- _Task objective_
Every line below that holds the word "axios" must be listed.

Extracted records
════

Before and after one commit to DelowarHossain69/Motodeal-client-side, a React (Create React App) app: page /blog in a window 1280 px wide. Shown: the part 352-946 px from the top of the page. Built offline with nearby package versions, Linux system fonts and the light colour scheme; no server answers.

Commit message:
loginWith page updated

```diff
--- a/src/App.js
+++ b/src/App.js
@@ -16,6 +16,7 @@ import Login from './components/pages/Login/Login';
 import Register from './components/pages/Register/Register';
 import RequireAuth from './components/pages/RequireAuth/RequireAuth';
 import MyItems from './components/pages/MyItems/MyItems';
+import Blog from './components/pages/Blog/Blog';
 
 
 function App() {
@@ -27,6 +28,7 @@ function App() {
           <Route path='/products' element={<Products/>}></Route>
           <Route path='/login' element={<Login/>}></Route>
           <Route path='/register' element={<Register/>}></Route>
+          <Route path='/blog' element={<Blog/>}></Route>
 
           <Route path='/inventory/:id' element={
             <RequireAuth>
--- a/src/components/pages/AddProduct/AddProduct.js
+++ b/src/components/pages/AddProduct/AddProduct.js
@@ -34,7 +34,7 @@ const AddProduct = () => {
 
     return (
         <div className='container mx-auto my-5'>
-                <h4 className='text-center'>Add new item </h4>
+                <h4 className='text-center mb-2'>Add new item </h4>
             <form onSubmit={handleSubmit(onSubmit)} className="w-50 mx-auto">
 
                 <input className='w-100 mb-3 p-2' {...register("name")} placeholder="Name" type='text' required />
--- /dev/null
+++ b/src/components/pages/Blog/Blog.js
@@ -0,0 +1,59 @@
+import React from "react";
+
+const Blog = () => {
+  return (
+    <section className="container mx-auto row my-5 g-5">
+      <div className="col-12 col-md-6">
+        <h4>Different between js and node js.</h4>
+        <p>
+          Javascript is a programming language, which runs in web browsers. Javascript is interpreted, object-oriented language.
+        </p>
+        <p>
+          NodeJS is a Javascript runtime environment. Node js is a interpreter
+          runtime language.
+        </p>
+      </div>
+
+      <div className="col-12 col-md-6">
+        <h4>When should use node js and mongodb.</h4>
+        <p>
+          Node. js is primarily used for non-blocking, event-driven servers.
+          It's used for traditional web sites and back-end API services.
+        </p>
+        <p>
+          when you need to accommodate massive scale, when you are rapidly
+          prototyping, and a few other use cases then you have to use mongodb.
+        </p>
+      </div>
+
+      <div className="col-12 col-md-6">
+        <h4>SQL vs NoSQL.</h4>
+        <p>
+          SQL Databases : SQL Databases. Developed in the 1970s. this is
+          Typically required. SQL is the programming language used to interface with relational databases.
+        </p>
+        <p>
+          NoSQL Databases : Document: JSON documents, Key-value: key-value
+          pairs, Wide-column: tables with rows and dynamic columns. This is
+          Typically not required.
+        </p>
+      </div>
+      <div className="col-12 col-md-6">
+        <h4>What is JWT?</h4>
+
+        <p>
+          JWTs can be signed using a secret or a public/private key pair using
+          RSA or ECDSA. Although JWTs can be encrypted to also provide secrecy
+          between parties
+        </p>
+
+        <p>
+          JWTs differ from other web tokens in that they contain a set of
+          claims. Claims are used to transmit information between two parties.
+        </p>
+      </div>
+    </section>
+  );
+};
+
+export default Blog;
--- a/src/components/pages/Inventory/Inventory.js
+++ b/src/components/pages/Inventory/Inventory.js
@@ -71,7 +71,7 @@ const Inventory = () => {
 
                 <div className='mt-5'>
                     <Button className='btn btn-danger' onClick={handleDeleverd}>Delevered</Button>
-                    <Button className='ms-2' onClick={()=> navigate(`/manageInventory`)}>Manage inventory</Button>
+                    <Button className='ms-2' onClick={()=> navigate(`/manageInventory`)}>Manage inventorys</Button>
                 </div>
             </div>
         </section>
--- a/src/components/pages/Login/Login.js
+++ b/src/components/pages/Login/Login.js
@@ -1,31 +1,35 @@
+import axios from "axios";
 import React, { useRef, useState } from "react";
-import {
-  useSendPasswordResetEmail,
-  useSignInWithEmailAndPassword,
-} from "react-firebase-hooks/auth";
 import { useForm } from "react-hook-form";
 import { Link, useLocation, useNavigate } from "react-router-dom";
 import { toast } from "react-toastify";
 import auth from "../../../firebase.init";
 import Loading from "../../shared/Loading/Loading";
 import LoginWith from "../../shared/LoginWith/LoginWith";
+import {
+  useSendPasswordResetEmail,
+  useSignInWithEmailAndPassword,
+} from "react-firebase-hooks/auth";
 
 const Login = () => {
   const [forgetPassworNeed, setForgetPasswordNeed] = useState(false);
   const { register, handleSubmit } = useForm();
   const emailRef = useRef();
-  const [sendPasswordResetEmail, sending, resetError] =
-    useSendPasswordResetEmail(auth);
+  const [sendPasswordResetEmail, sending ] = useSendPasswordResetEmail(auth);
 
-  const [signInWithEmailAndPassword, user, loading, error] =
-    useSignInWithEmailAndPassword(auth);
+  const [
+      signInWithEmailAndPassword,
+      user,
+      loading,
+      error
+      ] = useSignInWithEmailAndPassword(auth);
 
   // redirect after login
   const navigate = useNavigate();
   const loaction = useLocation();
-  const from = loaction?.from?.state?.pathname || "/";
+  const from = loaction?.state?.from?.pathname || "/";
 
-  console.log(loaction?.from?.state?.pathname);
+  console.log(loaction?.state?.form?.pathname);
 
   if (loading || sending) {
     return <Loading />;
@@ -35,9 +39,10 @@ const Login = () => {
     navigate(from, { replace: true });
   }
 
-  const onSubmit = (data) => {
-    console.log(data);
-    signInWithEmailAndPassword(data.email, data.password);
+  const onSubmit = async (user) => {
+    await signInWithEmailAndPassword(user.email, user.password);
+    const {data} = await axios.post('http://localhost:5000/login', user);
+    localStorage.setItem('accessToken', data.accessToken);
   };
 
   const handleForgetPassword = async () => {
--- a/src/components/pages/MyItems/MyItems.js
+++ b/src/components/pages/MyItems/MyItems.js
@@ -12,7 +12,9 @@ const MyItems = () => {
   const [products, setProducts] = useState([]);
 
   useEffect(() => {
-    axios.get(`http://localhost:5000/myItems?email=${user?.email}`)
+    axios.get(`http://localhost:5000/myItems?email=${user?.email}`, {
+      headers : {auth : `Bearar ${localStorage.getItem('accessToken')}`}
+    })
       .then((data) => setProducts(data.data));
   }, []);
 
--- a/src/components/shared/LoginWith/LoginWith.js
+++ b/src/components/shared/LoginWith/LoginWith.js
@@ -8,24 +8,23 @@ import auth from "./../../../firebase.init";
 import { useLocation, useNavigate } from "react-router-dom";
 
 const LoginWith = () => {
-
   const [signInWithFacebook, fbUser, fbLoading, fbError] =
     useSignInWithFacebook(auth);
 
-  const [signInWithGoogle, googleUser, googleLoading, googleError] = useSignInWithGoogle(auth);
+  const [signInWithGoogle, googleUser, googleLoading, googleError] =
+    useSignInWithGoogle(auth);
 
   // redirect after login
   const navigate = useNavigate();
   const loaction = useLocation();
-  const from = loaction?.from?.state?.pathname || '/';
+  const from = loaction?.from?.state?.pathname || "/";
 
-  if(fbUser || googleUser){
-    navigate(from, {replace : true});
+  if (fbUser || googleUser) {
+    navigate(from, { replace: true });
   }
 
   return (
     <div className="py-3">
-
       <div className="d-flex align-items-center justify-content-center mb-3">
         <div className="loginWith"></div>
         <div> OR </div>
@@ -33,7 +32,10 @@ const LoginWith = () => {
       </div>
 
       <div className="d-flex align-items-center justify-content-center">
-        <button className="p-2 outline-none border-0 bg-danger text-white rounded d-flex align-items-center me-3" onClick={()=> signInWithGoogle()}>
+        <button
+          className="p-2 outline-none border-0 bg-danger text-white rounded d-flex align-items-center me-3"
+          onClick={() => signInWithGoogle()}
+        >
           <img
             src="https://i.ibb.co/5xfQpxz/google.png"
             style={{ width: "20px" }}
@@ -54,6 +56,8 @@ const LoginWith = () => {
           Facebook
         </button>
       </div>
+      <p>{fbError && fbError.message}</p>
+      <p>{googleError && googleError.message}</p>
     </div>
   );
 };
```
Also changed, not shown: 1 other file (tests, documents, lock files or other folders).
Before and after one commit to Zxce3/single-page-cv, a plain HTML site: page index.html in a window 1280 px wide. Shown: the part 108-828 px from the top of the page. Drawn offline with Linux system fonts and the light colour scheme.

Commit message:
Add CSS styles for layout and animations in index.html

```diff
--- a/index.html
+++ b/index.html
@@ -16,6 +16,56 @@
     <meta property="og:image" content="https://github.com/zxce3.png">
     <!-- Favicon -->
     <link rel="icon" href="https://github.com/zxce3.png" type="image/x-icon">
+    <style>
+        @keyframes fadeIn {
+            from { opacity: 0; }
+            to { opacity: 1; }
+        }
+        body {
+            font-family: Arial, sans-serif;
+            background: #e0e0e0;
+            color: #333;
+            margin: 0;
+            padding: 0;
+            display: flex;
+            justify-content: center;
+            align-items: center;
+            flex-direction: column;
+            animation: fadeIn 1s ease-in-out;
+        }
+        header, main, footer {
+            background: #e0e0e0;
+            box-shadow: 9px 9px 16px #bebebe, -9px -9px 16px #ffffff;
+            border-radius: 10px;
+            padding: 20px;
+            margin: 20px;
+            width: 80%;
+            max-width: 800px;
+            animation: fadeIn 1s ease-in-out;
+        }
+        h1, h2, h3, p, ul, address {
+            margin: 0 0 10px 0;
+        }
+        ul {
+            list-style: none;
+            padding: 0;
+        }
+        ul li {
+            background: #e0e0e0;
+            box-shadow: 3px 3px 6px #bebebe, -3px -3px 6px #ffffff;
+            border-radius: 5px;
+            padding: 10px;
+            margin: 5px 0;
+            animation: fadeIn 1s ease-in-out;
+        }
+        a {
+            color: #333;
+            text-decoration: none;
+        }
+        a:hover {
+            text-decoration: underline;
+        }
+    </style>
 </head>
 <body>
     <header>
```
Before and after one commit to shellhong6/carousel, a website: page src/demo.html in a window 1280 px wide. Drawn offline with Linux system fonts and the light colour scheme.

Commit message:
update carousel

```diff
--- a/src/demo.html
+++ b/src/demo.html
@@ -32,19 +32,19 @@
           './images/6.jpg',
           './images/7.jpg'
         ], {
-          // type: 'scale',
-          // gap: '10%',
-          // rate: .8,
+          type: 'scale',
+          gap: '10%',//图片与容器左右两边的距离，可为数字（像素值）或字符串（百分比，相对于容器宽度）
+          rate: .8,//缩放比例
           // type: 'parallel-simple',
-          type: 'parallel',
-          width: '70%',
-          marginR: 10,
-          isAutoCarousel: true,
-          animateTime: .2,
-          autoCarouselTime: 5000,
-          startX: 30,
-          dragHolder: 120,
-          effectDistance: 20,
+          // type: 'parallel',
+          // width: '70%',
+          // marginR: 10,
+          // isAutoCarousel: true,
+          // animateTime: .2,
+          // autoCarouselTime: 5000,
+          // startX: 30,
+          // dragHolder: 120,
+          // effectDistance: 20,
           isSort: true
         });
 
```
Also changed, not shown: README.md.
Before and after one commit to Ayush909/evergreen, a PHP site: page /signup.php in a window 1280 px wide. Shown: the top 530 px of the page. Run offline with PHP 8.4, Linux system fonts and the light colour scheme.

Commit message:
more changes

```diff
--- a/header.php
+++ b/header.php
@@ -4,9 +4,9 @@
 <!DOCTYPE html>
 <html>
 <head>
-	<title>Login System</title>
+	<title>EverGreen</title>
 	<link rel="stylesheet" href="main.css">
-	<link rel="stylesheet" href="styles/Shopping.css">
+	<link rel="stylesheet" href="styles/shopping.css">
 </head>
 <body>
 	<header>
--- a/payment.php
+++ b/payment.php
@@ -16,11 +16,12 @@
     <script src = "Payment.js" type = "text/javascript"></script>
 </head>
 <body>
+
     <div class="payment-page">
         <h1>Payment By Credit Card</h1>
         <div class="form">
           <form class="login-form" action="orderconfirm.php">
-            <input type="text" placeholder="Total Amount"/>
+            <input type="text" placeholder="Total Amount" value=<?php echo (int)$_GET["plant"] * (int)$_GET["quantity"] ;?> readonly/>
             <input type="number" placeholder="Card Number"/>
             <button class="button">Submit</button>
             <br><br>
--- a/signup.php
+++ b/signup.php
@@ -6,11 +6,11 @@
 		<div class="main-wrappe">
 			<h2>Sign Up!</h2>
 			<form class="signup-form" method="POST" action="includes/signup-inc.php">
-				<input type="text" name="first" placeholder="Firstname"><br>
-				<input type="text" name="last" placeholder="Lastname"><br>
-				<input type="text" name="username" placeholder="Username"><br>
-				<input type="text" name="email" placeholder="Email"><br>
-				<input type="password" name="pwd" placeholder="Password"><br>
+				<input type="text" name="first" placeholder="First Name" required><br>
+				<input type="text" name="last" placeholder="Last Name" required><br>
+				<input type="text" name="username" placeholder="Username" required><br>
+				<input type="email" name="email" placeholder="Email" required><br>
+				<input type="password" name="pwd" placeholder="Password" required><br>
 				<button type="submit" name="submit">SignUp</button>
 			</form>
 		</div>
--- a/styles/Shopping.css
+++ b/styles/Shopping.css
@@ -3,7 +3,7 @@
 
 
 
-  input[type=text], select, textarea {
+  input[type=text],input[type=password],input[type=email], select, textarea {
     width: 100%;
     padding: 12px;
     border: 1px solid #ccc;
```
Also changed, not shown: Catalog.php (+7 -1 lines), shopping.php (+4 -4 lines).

════

- _Answer for this exercise_
+import axios from "axios";
+    const {data} = await axios.post('http://localhost:5000/login', user);
-    axios.get(`http://localhost:5000/myItems?email=${user?.email}`)
+    axios.get(`http://localhost:5000/myItems?email=${user?.email}`, {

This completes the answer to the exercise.